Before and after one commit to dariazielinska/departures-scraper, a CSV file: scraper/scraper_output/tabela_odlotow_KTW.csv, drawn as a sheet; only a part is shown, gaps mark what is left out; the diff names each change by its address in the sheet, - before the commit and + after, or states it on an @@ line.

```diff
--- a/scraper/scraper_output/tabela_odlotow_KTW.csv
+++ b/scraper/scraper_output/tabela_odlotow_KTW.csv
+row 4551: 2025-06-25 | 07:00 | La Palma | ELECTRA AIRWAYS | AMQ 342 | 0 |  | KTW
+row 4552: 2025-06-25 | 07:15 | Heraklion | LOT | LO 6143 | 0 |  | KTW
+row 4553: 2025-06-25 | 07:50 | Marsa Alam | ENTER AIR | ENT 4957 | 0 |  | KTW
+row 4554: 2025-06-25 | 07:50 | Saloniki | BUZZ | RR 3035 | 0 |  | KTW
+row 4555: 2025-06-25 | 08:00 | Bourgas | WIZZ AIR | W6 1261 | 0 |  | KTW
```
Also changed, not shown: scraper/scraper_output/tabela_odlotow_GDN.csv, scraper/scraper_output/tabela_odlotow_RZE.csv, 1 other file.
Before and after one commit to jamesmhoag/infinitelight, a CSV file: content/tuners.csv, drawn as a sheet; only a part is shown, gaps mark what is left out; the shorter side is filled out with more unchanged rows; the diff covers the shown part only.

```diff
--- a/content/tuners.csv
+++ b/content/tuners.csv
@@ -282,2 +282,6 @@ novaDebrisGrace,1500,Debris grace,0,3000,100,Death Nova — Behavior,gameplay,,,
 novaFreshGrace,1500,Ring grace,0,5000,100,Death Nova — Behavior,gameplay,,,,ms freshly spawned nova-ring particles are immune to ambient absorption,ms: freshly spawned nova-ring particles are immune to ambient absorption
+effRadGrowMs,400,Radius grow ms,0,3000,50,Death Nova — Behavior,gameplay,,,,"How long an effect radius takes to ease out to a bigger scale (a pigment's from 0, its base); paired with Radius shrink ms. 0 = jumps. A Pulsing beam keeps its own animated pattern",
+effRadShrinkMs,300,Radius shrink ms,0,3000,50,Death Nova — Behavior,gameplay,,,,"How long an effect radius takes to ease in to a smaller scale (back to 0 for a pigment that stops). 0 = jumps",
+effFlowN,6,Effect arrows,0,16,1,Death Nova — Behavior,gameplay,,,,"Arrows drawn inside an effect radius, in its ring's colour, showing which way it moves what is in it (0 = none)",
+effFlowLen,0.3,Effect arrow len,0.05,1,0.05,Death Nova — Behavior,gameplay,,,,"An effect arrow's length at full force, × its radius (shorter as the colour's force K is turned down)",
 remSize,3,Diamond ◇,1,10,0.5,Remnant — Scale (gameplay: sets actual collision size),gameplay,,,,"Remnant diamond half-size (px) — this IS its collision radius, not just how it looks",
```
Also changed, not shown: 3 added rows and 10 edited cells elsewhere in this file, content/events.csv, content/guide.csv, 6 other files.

################

WORK TO BE COMPLETED: Find the lines above that hold "tuners", then copy each of them.

RESULT OF THE TASK:
Before and after one commit to jamesmhoag/infinitelight, a CSV file: content/tuners.csv, drawn as a sheet; only a part is shown, gaps mark what is left out; the shorter side is filled out with more unchanged rows; the diff covers the shown part only.
--- a/content/tuners.csv
+++ b/content/tuners.csv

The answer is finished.